» **HOW TO COMPLETE THIS TASK**:
Return each line of the records below in which the string "const" turns up.

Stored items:

BEGIN

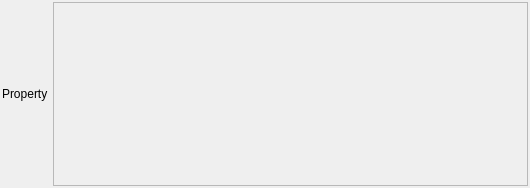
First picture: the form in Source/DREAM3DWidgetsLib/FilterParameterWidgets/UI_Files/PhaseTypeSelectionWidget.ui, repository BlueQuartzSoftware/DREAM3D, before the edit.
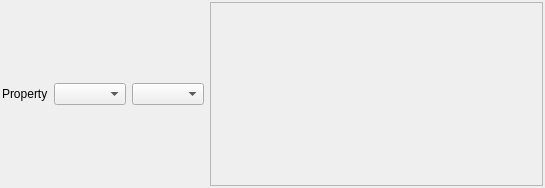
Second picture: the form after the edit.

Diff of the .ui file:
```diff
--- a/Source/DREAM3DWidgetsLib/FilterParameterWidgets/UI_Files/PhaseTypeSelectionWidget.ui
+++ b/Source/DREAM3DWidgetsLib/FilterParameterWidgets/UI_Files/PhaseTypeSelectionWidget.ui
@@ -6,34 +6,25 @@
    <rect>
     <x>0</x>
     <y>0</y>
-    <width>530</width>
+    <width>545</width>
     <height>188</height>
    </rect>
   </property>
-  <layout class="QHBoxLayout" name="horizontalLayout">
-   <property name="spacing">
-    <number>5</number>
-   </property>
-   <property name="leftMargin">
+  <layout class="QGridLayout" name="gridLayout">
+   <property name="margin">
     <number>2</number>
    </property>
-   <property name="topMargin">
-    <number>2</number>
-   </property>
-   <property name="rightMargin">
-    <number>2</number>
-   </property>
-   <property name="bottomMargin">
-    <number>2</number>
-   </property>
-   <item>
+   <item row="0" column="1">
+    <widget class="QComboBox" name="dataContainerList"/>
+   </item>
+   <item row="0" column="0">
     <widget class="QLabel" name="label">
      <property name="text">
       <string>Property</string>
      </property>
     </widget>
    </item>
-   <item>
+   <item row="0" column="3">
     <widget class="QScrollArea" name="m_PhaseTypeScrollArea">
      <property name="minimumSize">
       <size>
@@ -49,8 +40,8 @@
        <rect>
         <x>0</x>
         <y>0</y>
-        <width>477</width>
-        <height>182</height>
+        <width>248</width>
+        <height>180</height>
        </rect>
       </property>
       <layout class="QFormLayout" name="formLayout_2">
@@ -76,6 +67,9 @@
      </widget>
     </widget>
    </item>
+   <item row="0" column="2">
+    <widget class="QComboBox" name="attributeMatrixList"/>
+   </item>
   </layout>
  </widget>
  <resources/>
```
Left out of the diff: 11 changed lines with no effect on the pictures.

END
BEGIN

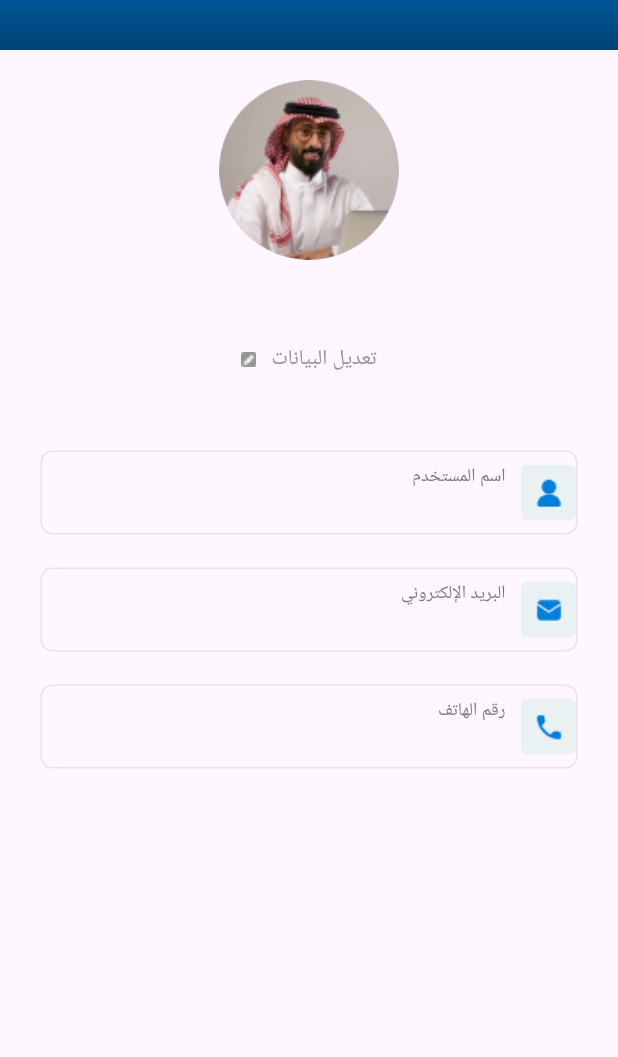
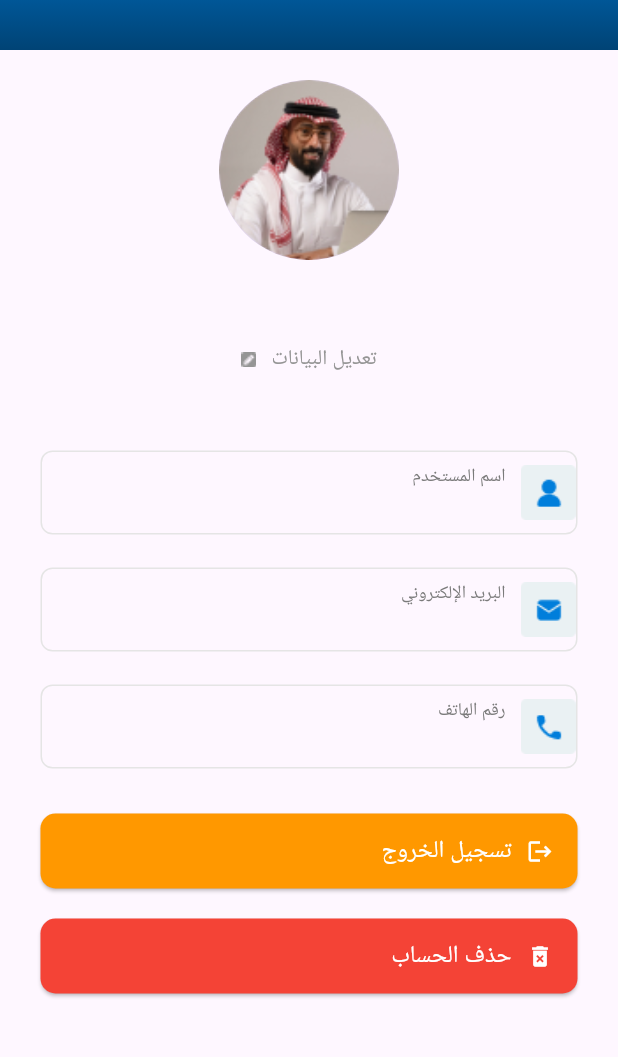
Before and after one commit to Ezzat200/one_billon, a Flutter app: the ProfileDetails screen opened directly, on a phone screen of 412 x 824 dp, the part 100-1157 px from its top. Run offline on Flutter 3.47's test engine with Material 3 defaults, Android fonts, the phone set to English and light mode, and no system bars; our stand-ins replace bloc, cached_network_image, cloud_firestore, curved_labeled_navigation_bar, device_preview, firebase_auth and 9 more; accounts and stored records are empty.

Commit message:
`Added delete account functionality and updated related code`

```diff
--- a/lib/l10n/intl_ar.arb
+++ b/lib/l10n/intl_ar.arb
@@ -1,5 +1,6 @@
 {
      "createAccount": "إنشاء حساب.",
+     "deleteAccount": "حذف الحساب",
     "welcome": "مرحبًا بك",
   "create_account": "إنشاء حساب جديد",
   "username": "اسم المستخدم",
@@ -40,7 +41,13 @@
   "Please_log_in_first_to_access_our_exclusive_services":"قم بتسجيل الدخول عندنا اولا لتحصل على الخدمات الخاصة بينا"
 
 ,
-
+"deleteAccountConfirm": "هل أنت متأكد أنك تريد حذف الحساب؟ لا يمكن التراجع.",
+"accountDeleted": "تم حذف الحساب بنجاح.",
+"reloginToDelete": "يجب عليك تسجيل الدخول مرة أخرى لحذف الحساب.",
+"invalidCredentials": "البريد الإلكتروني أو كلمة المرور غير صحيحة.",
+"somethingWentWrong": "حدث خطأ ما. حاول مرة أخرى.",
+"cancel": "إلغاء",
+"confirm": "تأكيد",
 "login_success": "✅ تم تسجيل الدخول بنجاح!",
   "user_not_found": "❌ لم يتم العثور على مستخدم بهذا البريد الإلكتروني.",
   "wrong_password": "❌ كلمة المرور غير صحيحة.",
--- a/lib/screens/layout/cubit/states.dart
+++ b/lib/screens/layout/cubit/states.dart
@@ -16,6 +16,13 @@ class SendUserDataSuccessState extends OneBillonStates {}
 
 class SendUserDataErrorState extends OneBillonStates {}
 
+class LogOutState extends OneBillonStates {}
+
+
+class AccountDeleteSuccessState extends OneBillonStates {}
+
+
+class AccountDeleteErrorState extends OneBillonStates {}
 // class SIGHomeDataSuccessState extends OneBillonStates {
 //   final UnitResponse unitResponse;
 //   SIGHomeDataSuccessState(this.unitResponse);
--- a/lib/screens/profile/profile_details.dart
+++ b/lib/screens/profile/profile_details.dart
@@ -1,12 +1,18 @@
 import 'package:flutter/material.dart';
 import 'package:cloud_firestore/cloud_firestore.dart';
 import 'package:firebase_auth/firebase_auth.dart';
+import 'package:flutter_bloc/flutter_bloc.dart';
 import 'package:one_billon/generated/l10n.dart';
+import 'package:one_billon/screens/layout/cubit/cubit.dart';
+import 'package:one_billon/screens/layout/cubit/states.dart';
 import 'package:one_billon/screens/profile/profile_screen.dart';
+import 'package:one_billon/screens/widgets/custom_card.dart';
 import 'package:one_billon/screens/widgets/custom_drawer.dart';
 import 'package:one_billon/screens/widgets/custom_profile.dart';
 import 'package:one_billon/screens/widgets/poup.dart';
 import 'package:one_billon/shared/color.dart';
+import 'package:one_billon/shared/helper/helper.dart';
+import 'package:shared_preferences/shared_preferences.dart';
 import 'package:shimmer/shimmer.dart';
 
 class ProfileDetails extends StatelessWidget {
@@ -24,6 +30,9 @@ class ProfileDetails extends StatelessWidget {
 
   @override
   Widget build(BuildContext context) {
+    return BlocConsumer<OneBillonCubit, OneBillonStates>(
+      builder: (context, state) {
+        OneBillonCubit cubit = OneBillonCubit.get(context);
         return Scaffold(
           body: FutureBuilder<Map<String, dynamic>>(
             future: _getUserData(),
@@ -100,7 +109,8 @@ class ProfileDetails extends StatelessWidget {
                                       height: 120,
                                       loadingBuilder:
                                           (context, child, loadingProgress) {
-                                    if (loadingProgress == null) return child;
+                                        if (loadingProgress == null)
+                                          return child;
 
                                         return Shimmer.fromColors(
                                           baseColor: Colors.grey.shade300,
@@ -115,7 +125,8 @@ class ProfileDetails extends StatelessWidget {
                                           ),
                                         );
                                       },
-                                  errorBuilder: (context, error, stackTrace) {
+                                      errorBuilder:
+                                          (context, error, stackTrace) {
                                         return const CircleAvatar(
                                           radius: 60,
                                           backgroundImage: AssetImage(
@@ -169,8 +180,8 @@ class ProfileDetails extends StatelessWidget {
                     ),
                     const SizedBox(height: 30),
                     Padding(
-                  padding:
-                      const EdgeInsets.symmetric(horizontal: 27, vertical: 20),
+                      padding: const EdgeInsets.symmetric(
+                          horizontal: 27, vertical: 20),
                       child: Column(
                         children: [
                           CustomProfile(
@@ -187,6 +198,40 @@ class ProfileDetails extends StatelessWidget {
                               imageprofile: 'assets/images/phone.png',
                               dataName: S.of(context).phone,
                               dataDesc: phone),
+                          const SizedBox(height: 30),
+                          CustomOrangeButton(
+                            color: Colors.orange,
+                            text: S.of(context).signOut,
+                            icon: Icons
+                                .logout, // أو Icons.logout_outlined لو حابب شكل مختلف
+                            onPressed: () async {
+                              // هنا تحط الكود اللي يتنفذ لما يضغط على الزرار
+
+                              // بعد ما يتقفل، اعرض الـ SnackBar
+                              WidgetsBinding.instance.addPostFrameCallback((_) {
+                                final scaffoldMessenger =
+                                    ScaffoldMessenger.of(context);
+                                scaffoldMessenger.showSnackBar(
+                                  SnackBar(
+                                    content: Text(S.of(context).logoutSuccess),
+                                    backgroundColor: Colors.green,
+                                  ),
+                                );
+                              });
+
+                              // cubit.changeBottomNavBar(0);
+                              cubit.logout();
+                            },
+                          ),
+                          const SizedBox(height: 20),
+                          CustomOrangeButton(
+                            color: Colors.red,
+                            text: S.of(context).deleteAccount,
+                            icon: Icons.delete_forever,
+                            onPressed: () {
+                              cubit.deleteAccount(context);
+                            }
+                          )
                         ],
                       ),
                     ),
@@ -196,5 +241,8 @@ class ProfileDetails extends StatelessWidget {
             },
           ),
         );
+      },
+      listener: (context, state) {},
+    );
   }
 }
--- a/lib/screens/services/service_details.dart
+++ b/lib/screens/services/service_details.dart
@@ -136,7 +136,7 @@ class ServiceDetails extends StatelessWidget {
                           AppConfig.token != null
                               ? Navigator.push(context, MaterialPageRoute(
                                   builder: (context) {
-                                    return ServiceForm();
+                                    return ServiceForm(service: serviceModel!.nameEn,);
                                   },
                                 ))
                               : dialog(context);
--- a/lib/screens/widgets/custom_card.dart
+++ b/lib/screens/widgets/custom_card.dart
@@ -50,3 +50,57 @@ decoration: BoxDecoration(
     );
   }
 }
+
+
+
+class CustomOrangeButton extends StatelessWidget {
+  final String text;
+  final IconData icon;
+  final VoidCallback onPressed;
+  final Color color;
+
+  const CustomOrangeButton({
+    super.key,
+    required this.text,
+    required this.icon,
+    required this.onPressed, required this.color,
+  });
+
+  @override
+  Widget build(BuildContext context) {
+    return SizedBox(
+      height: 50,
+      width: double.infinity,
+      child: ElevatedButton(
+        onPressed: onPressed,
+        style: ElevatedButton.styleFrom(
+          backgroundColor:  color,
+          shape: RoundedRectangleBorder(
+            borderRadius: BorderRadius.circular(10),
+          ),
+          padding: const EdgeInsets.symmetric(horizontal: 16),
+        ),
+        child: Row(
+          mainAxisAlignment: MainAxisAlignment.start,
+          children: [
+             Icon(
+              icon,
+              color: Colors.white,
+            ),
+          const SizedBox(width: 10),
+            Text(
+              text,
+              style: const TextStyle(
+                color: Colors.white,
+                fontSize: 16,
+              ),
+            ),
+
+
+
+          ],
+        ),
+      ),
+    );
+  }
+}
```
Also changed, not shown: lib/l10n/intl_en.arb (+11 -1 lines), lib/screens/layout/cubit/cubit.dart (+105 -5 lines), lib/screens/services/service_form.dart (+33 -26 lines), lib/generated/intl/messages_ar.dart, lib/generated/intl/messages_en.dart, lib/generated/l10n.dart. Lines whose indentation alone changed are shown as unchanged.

END

» **PROBLEM SOLUTION**:
                                         return const CircleAvatar(
                     const SizedBox(height: 30),
-                      const EdgeInsets.symmetric(horizontal: 27, vertical: 20),
+                      padding: const EdgeInsets.symmetric(
+                          const SizedBox(height: 30),
+                          const SizedBox(height: 20),
+  const CustomOrangeButton({
+          padding: const EdgeInsets.symmetric(horizontal: 16),
+          const SizedBox(width: 10),
+              style: const TextStyle(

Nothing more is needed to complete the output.